As a full-time DJ, at least once a month I run into this situation. It is a very uncomfortable situation and every seasoned DJ has run into it a time or two in their career.
You, the DJ, are working a wedding and readying for a great set, getting things together and getting your mix right and this one intoxicated guest walks to the booth and asks the dreaded question:
"Do you have an aux cord so we can play a song off of my phone?"
Politely declining their request normally turns out the same way it would if you took your kid into a Candy Store and told him or her that the prized Chocolate was off-limits: You now have a screaming kid, I mean guest, that wants an aux cord. Do you see where I am going with this? But on a more serious note, as a professional DJ, I think it is a very bad idea for a DJ to agree to play music from a guests phone or device.
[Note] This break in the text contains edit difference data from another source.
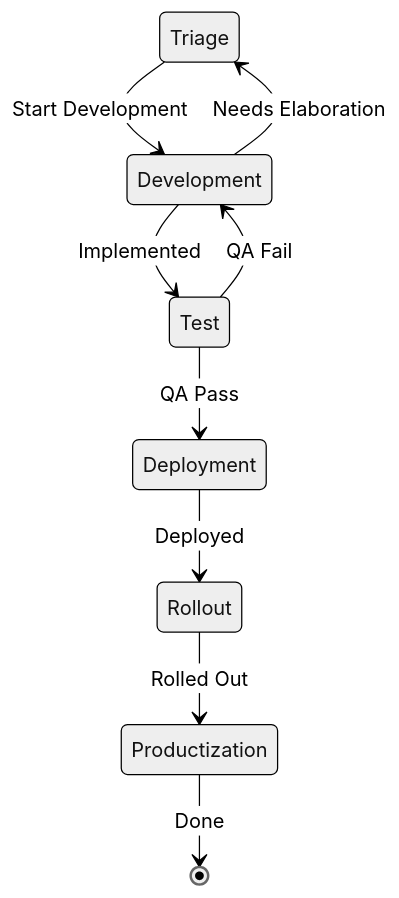
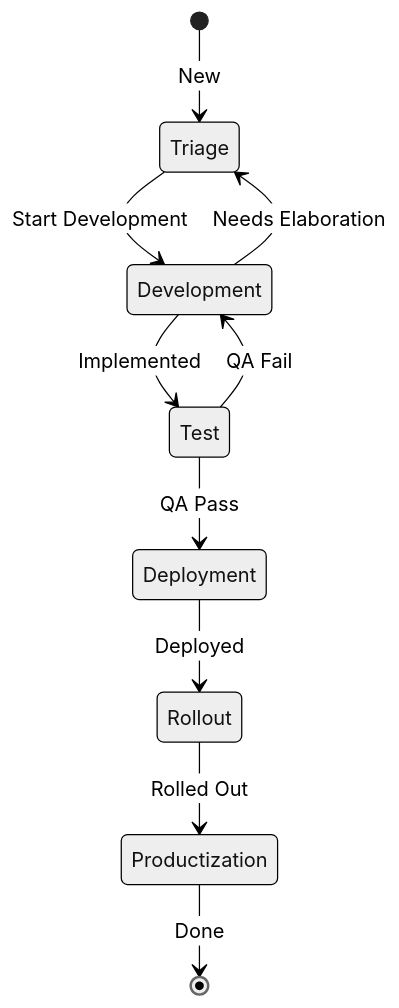
One commit to NyanHelsing/nyanhelsing.github.io changed the diagram in workflow.md. Above: the diagram before and after it, drawn with Mermaid (neutral theme). The commit also changed other lines of this file, not shown here.

````diff
--- a/workflow.md
+++ b/workflow.md
@@ -7,12 +9,13 @@
 ```mermaid
 stateDiagram-v2
+    [*] --> Triage: New
     Triage --> Development: Start Development
     Development --> Triage: Needs Elaboration
     Development --> Test: Implemented
     Test --> Development: QA Fail
     Test --> Deployment: QA Pass
     Deployment --> Rollout: Deployed
     Rollout --> Productization: Rolled Out
     Productization --> [*]: Done
     
 ```
````
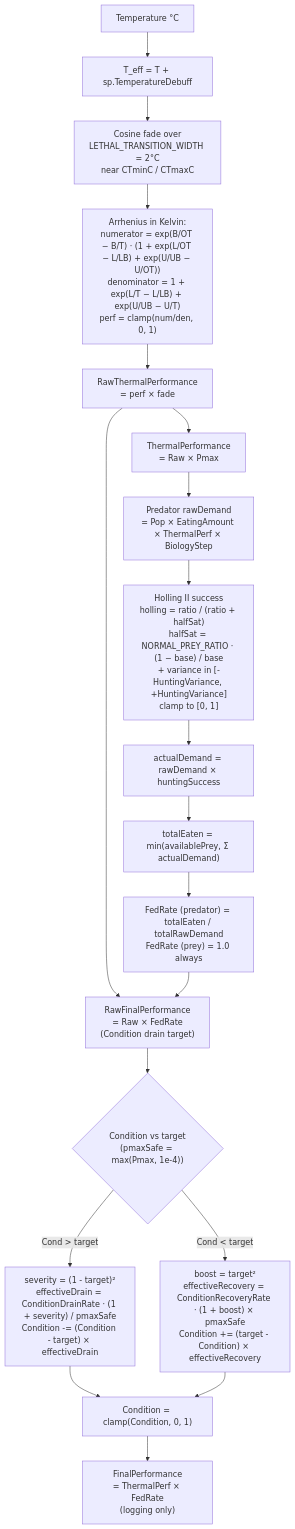
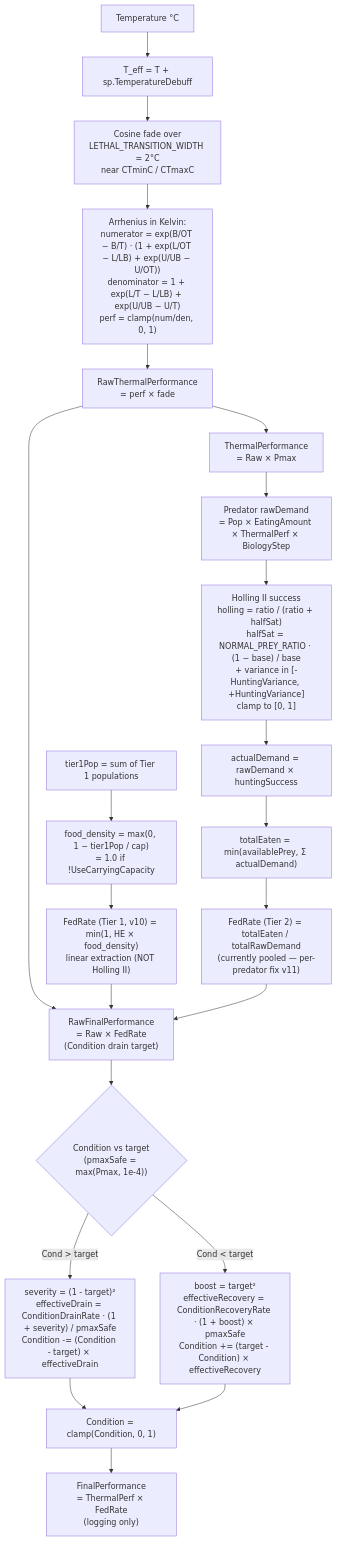
One commit to Ghostlab-Studios/tinysea changed the diagram in docs/diagrams/biology-performance-phase.md. Above: the diagram before and after it, drawn with Mermaid. The commit also changed other lines of this file and 15 other files, not shown here.

````diff
--- a/docs/diagrams/biology-performance-phase.md
+++ b/docs/diagrams/biology-performance-phase.md
@@ -5,24 +5,28 @@
 ```mermaid
 flowchart TD
     Temp["Temperature °C"] --> Offset["T_eff = T + sp.TemperatureDebuff"]
     Offset --> Fade["Cosine fade over<br/>LETHAL_TRANSITION_WIDTH = 2°C<br/>near CTminC / CTmaxC"]
     Fade --> Arr["Arrhenius in Kelvin:<br/>numerator = exp(B/OT − B/T) · (1 + exp(L/OT − L/LB) + exp(U/UB − U/OT))<br/>denominator = 1 + exp(L/T − L/LB) + exp(U/UB − U/T)<br/>perf = clamp(num/den, 0, 1)"]
     Arr --> Raw["RawThermalPerformance<br/>= perf × fade"]
     Raw --> TP["ThermalPerformance<br/>= Raw × Pmax"]
 
+    Pop1["tier1Pop = sum of Tier 1 populations"] --> FoodDensity["food_density = max(0, 1 − tier1Pop / cap)<br/>= 1.0 if !UseCarryingCapacity"]
+    FoodDensity --> FedRateT1["FedRate (Tier 1, v10) = min(1, HE × food_density)<br/>linear extraction (NOT Holling II)"]
+
     TP --> PredDemand["Predator rawDemand<br/>= Pop × EatingAmount × ThermalPerf × BiologyStep"]
     PredDemand --> Holling["Holling II success<br/>holling = ratio / (ratio + halfSat)<br/>halfSat = NORMAL_PREY_RATIO · (1 − base) / base<br/>+ variance in [-HuntingVariance, +HuntingVariance]<br/>clamp to [0, 1]"]
     Holling --> Actual["actualDemand = rawDemand × huntingSuccess"]
     Actual --> Eaten["totalEaten = min(availablePrey, Σ actualDemand)"]
-    Eaten --> FedRate["FedRate (predator) = totalEaten / totalRawDemand<br/>FedRate (prey) = 1.0 always"]
+    Eaten --> FedRateT2["FedRate (Tier 2) = totalEaten / totalRawDemand<br/>(currently pooled — per-predator fix v11)"]
 
     Raw --> RFP["RawFinalPerformance<br/>= Raw × FedRate<br/>(Condition drain target)"]
-    FedRate --> RFP
+    FedRateT1 --> RFP
+    FedRateT2 --> RFP
 
     RFP --> CondStep{"Condition vs target<br/>(pmaxSafe = max(Pmax, 1e-4))"}
     CondStep -- "Cond > target" --> Drain["severity = (1 - target)²<br/>effectiveDrain = ConditionDrainRate · (1 + severity) / pmaxSafe<br/>Condition -= (Condition - target) × effectiveDrain"]
     CondStep -- "Cond < target" --> Recov["boost = target²<br/>effectiveRecovery = ConditionRecoveryRate · (1 + boost) × pmaxSafe<br/>Condition += (target - Condition) × effectiveRecovery"]
     Drain --> Clamp["Condition = clamp(Condition, 0, 1)"]
     Recov --> Clamp
     Clamp --> FP["FinalPerformance<br/>= ThermalPerf × FedRate<br/>(logging only)"]
 ```
````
Here are 8 reasons why:
8) The Music on your phone isn't licensed for public performance.
DJs spend a lot of time gathering their music from legitimate sources. The music on ones phone, probably bought from itunes, streamed from Spotify, or broadcasted from Youtube, are not licensed in such a fashion that a DJ can use them in a way to make money.
7) Buffering....and buffering....and more buffering
We all hate draeded buffering. If you are trying to stream a song to the DJ's PA System, should the bride & groom, and all of their guests have to deal with buffering of this song you said we haaaad to listen to? Enough said.
6) What if the DJ drops your phone?
It is kind of dark in the DJ booth and the last thing the DJ needs to be responsible for is a persons expensive, high-tech smart phone. If a Dj had to replace a phone that accidentally got damaged or lost, it would wipe out his entire paycheck for the night (and then some depending on the phone.)
5) Devices that are connected to the Internet have the potential to carry viruses or other harmful malware.
Plugging your device directly into the DJ's device opens up the possibility of exchanging files that could possibly damage the DJs system. I'd say the DJ could pass along something to the phone as well, in some instances.
4) Ring Ring Ring
If your phone rings, or texts in the middle of a song, your song is trashed.
3) If the phone dies, the song is toast.
No joke! There have been guests who bring a dead phone to the DJ Booth and ask the DJ to stop the set to play a song from a phone that is dead or dying. Very, very bad idea. Very.
2) "Excuse me, but someone forgot their phone!"
I wish I could count the amount of times that a guest gets to having fun and leaves without their phone. Then the Dj has to make an announcement, or find the lost and found of the venue, or unlock the phone, or go through it. It is just a big headache. Phones get lost at weddings ALL THE TIME.
1) If any of these things happen, the DJ will hear about it from his valued clients who paid him to bring his own music.
Don't let any of these things happen to you. Trust that the DJ brought plenty of music, and the party won't end if the DJ can't play that one song, or can't get it. In the old days of DJing, the party depended on the music that the DJ brought with him (vinyl, cds, cassettes) and that music alone. There was no such thing as downloading or streaming a track.
If your device causes one of these things to happen, or something much worse, chances are it will upset the paying clients, which in turn sacrifices the integrity of service.
Vote no on hooking up to the DJ gear. Enjoy the party and the atmosphere.